Pennisetum clandestinum (Kikuyu grass)

Kingdom: Plantae
(Unranked): Angiosperms
(Unranked): Monocots
(Unranked): Commelinids 
Order: Poales
Family: Poaceae 
Genus: Pennisetum 
Species: P. clandestinum 
Binomial name: Pennisetum clandestinum 
Common name: Kikuyu

The tropical grass species Pennisetum clandestinum is known by several common names, most often kikuyu grass, as it is native to the region of East Africa that is home to the Kikuyu tribe. It is native to the low-elevation tropics of Kenya and environs, where it grows best in humid heat, such as the wet coastal areas. Because of its rapid growth and aggressive nature, it is categorised as a noxious weed in some regions. However, it is also a popular garden lawn species in Australia and South Africa because it is cheap and drought-tolerant. In addition it is useful as pasture for livestock grazing.
Pennisetum clandestinum is a rhizomatous plant, in the Poaceae (grass) family, that has matted roots and a grass-like or herbaceous habit. The leaves are green, flattened or upwardly folded along the midrib, 10-150 millimetres long, and 1-5 mm wide. The apex of the leaf blade is obtuse. It occurs in sandy soil and reaches a height of between 70 to 150 millimetres. The species favours moist areas and frequently becomes naturalised from introduction as a cultivated alien. Rooted nodes send up bunches of grass blades.
It has high invasive potential due to its elongate rhizomes and stolons, with which it penetrates the ground, rapidly forming dense mats, and suppressing other plant species. It grows from a thick network of rhizomatous roots and sends out stolons which extend along the ground. It can climb over other plant life, shading it out and producing herbicidal toxins that kill competing plants. It prevents new sprouts of other species from growing, may kill small trees and can choke ponds and waterways. It is resistant to mowing and grazing due to its strong network of roots, which easily send up new shoots. It springs up in turfs and lawns, and can damage buildings by growing in the gaps between stones and tiles. The plant is easily introduced to new areas on ploughing and digging machinery, which may transfer bits of the rhizome in soil clumps. While the grass spreads well via vegetative reproduction from pieces of rhizome, it is also dispersed via seed.
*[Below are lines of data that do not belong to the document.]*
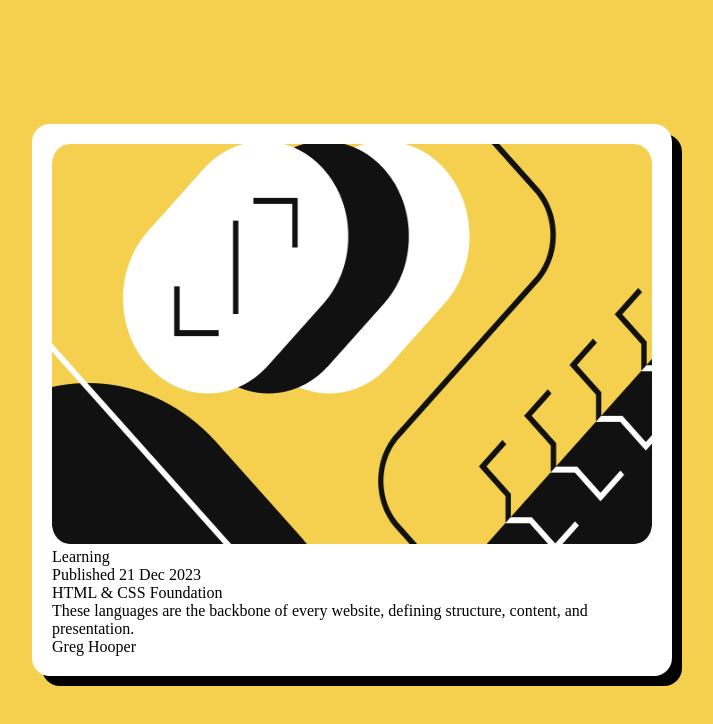
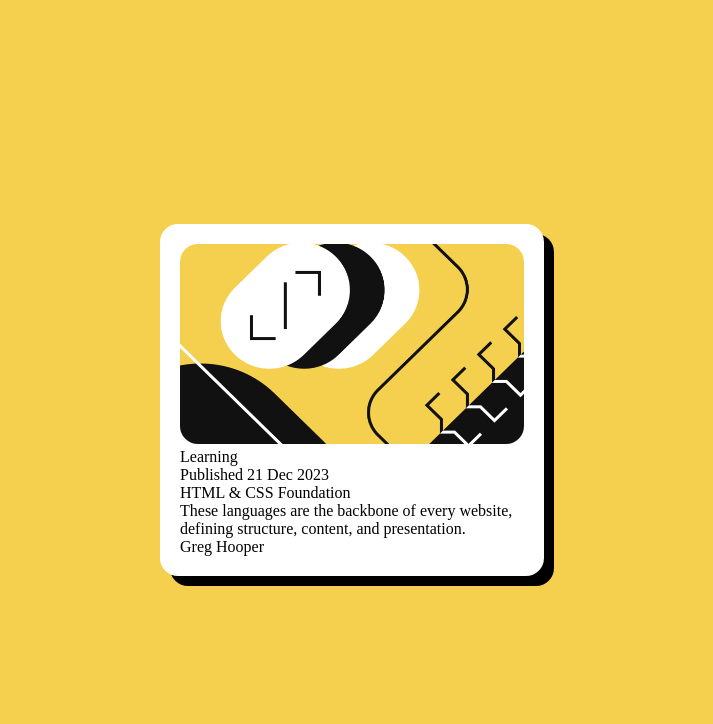
Before and after one commit to NaifIT11/basic-blog-card-challenge, a Next.js app: page / in a window 1280 px wide. Shown: the top 724 px of the page, without its empty margins (288-1001 px from the left). Built offline with nearby package versions, Linux system fonts and the light colour scheme.

Commit message:
adding media and width

```diff
--- a/src/app/globals.css
+++ b/src/app/globals.css
@@ -27,18 +27,23 @@ img{
   top: 50%;
   left: 50%;
   translate: -50% -50%;
-  width: 50%;
+  width: 30%;
   padding: 1.25rem;
   background-color: var(--clr-white);
   display: flex;
   flex-direction: column;
   border-radius: 1.125rem;
   box-shadow: 10px 10px 0px #000;
+  @media(width <= 700px){
+    width: 80%;
+  }
 }
 
 .card__image{
   height: 30%;
   img{
+    object-fit: fill;
+    height: 200px;
     border-radius: 1.125rem;
   }
 }
```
A battle of two problem plants, Tradescantia fluminensis (Wandering Jew) and Pennisetum clandestinum (Kikuyu)

 

The rooted nodes of 
Kikuyu
that send up the grass blades.